┌─ Dataset
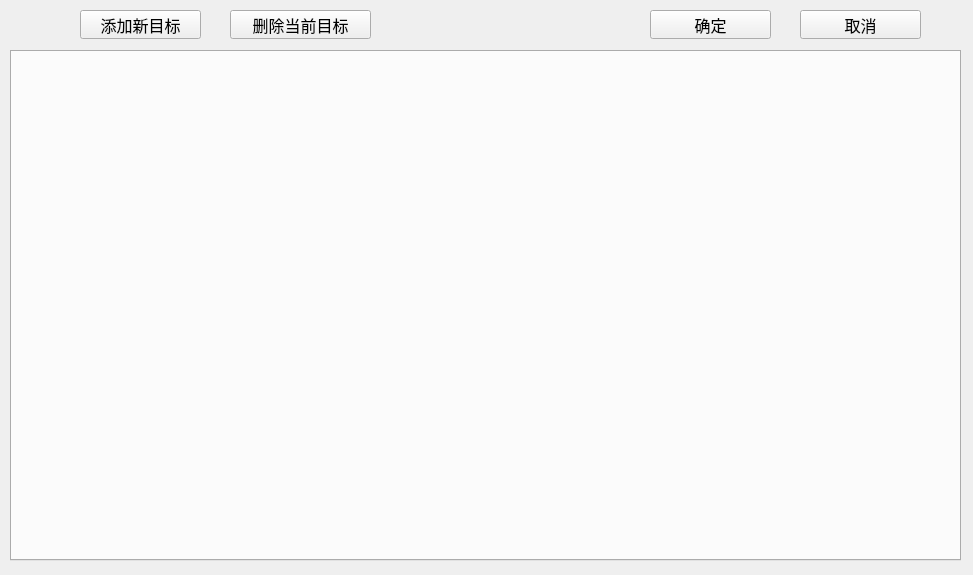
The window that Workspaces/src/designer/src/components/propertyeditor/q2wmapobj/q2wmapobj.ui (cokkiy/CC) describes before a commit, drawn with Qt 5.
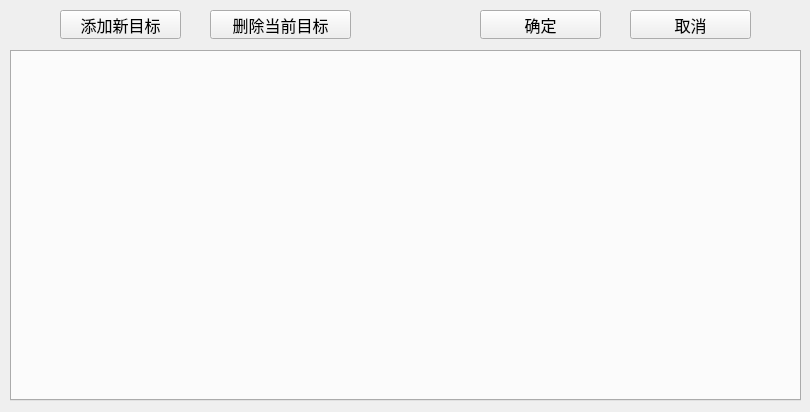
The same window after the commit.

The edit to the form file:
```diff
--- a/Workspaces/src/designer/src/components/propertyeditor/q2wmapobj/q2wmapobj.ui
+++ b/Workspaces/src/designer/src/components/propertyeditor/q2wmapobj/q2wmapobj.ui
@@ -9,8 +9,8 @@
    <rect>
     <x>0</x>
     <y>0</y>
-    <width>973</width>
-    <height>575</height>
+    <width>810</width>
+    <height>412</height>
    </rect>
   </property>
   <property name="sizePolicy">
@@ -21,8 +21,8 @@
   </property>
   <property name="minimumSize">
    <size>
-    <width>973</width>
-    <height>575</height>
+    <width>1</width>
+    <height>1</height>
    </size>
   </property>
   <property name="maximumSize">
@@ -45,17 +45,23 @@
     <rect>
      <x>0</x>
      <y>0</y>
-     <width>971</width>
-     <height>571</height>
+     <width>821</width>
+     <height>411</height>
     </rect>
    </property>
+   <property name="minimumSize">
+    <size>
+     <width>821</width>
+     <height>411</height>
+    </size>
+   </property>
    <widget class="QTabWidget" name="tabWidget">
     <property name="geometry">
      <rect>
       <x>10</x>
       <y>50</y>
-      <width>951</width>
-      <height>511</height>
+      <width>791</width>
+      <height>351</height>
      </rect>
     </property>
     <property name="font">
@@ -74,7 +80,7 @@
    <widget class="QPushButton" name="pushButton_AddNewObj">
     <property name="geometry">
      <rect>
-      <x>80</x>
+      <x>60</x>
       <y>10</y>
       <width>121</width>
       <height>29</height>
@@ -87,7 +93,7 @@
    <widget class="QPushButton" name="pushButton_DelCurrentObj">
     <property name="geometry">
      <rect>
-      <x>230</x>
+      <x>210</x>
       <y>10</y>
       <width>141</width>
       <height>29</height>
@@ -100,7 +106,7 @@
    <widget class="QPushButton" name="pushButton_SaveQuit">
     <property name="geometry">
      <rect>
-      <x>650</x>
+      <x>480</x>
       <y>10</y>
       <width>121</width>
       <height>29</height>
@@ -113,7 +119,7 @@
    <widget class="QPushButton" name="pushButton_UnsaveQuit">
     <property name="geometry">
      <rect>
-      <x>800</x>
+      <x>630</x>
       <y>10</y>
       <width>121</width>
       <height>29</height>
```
└─
**Work order**
The records above are to be restated exactly, with all pictures omitted.

**Solution to this problem**
The window that Workspaces/src/designer/src/components/propertyeditor/q2wmapobj/q2wmapobj.ui (cokkiy/CC) describes before a commit, drawn with Qt 5.
The same window after the commit.

The edit to the form file:
```diff
--- a/Workspaces/src/designer/src/components/propertyeditor/q2wmapobj/q2wmapobj.ui
+++ b/Workspaces/src/designer/src/components/propertyeditor/q2wmapobj/q2wmapobj.ui
@@ -9,8 +9,8 @@
    <rect>
     <x>0</x>
     <y>0</y>
-    <width>973</width>
-    <height>575</height>
+    <width>810</width>
+    <height>412</height>
    </rect>
   </property>
   <property name="sizePolicy">
@@ -21,8 +21,8 @@
   </property>
   <property name="minimumSize">
    <size>
-    <width>973</width>
-    <height>575</height>
+    <width>1</width>
+    <height>1</height>
    </size>
   </property>
   <property name="maximumSize">
@@ -45,17 +45,23 @@
     <rect>
      <x>0</x>
      <y>0</y>
-     <width>971</width>
-     <height>571</height>
+     <width>821</width>
+     <height>411</height>
     </rect>
    </property>
+   <property name="minimumSize">
+    <size>
+     <width>821</width>
+     <height>411</height>
+    </size>
+   </property>
    <widget class="QTabWidget" name="tabWidget">
     <property name="geometry">
      <rect>
       <x>10</x>
       <y>50</y>
-      <width>951</width>
-      <height>511</height>
+      <width>791</width>
+      <height>351</height>
      </rect>
     </property>
     <property name="font">
@@ -74,7 +80,7 @@
    <widget class="QPushButton" name="pushButton_AddNewObj">
     <property name="geometry">
      <rect>
-      <x>80</x>
+      <x>60</x>
       <y>10</y>
       <width>121</width>
       <height>29</height>
@@ -87,7 +93,7 @@
    <widget class="QPushButton" name="pushButton_DelCurrentObj">
     <property name="geometry">
      <rect>
-      <x>230</x>
+      <x>210</x>
       <y>10</y>
       <width>141</width>
       <height>29</height>
@@ -100,7 +106,7 @@
    <widget class="QPushButton" name="pushButton_SaveQuit">
     <property name="geometry">
      <rect>
-      <x>650</x>
+      <x>480</x>
       <y>10</y>
       <width>121</width>
       <height>29</height>
@@ -113,7 +119,7 @@
    <widget class="QPushButton" name="pushButton_UnsaveQuit">
     <property name="geometry">
      <rect>
-      <x>800</x>
+      <x>630</x>
       <y>10</y>
       <width>121</width>
       <height>29</height>
```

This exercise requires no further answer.